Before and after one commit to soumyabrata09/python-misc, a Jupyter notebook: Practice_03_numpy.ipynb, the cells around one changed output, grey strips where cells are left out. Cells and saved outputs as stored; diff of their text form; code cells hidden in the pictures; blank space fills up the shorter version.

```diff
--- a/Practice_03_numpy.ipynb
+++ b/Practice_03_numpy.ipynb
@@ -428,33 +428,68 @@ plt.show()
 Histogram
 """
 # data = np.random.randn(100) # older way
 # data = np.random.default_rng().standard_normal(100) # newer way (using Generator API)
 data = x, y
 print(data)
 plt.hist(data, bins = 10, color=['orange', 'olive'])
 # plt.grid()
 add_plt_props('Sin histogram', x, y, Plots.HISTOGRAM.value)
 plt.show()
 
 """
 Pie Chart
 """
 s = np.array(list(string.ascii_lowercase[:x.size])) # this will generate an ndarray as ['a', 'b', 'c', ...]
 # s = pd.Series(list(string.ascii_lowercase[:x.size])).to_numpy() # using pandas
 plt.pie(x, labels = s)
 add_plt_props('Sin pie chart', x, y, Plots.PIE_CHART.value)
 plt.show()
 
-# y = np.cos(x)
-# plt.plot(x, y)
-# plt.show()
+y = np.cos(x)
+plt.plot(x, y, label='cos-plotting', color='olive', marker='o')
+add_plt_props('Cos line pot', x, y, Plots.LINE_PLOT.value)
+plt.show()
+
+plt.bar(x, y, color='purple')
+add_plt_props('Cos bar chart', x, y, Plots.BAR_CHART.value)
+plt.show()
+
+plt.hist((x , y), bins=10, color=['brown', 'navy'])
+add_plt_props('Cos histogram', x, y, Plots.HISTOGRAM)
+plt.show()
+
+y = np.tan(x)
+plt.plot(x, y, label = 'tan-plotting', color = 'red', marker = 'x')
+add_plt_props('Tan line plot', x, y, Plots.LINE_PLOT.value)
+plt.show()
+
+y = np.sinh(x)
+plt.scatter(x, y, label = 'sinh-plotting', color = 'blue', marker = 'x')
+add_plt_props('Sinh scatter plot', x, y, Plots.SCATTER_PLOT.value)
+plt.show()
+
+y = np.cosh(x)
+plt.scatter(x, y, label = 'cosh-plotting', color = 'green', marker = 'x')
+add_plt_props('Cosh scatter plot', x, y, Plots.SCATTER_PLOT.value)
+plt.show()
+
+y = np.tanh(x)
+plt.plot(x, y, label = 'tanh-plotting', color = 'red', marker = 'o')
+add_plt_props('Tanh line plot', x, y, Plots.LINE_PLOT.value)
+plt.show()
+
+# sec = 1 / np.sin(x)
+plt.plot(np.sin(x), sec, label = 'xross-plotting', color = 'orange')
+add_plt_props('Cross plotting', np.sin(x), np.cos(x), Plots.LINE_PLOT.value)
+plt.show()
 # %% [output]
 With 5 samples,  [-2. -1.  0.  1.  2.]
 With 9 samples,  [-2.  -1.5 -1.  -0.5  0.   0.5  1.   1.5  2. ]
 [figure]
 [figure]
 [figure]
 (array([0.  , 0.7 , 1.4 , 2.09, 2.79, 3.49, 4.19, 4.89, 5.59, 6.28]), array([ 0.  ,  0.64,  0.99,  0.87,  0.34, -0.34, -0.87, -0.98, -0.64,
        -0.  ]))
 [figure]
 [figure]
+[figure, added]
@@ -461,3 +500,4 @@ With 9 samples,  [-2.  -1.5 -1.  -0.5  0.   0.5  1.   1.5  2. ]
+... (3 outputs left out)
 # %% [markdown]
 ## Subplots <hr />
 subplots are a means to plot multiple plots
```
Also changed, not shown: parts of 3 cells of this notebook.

## Prompt
Lines of the listing above that contain the word "array" must all be copied.

## Task result
 s = np.array(list(string.ascii_lowercase[:x.size])) # this will generate an ndarray as ['a', 'b', 'c', ...]
 (array([0.  , 0.7 , 1.4 , 2.09, 2.79, 3.49, 4.19, 4.89, 5.59, 6.28]), array([ 0.  ,  0.64,  0.99,  0.87,  0.34, -0.34, -0.87, -0.98, -0.64,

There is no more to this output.